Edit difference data
####################

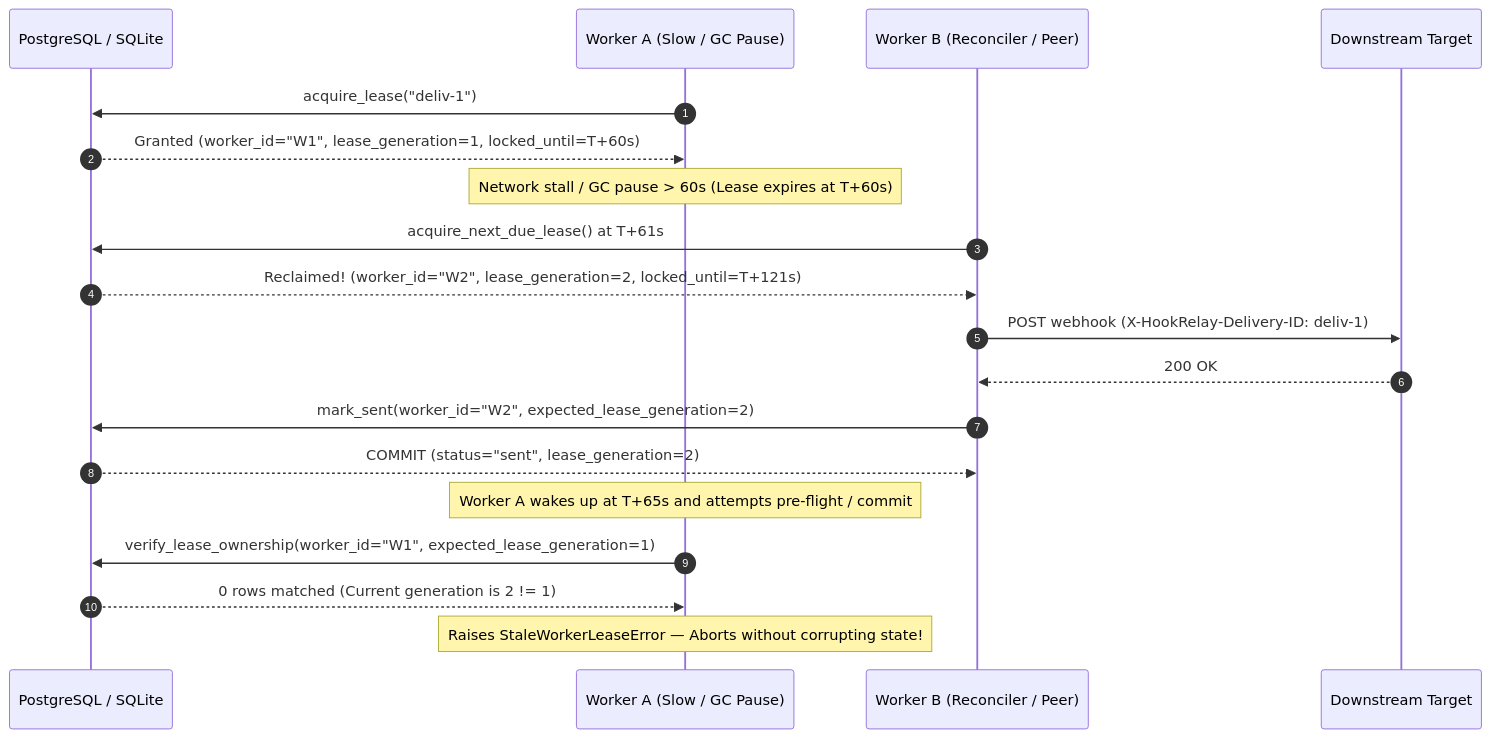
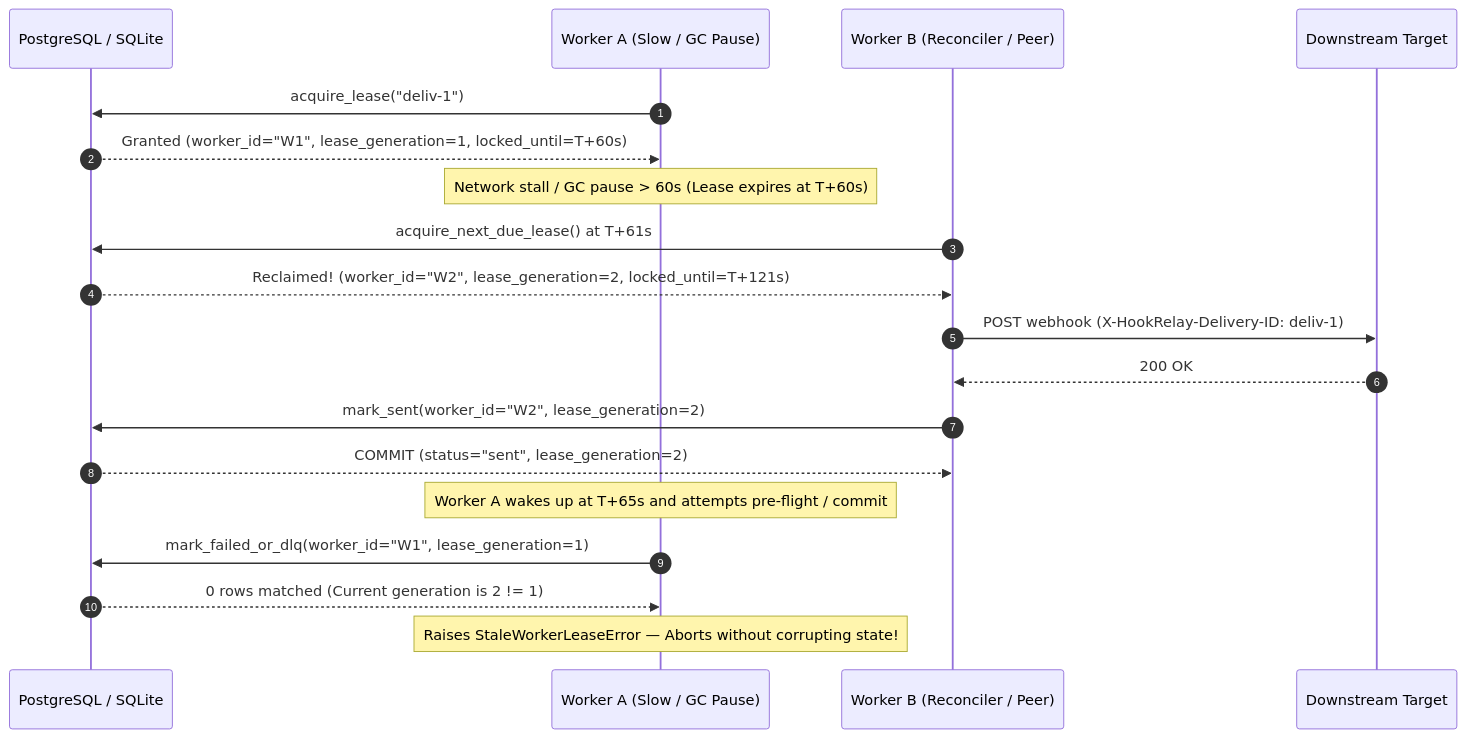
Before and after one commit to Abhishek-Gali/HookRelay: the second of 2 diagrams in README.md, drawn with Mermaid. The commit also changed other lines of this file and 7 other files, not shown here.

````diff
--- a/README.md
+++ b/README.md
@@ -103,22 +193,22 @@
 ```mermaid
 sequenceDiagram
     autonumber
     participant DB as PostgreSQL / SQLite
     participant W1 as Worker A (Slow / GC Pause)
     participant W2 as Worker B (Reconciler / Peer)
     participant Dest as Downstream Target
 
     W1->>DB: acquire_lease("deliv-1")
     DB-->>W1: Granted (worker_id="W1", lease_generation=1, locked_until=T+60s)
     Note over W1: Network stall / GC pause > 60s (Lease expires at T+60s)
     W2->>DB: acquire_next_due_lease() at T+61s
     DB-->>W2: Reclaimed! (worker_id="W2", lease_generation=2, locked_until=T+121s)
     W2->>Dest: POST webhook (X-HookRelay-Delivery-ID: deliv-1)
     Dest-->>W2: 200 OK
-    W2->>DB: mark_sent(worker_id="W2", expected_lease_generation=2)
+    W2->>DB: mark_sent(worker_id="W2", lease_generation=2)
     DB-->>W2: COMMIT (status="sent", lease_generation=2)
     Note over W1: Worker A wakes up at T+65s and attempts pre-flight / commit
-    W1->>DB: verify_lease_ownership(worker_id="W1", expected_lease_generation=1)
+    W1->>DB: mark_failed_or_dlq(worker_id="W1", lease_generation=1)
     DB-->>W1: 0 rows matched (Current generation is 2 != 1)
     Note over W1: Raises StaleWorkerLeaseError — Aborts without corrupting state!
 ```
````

####################

**Task prompt:** Print nothing but the lines from the one that contains "W2->>DB: acquire_next_due_lease() at" to the final line of the data, both included, exactly as they read.

**Exercise answer:**
     W2->>DB: acquire_next_due_lease() at T+61s
     DB-->>W2: Reclaimed! (worker_id="W2", lease_generation=2, locked_until=T+121s)
     W2->>Dest: POST webhook (X-HookRelay-Delivery-ID: deliv-1)
     Dest-->>W2: 200 OK
-    W2->>DB: mark_sent(worker_id="W2", expected_lease_generation=2)
+    W2->>DB: mark_sent(worker_id="W2", lease_generation=2)
     DB-->>W2: COMMIT (status="sent", lease_generation=2)
     Note over W1: Worker A wakes up at T+65s and attempts pre-flight / commit
-    W1->>DB: verify_lease_ownership(worker_id="W1", expected_lease_generation=1)
+    W1->>DB: mark_failed_or_dlq(worker_id="W1", lease_generation=1)
     DB-->>W1: 0 rows matched (Current generation is 2 != 1)
     Note over W1: Raises StaleWorkerLeaseError — Aborts without corrupting state!
 ```
````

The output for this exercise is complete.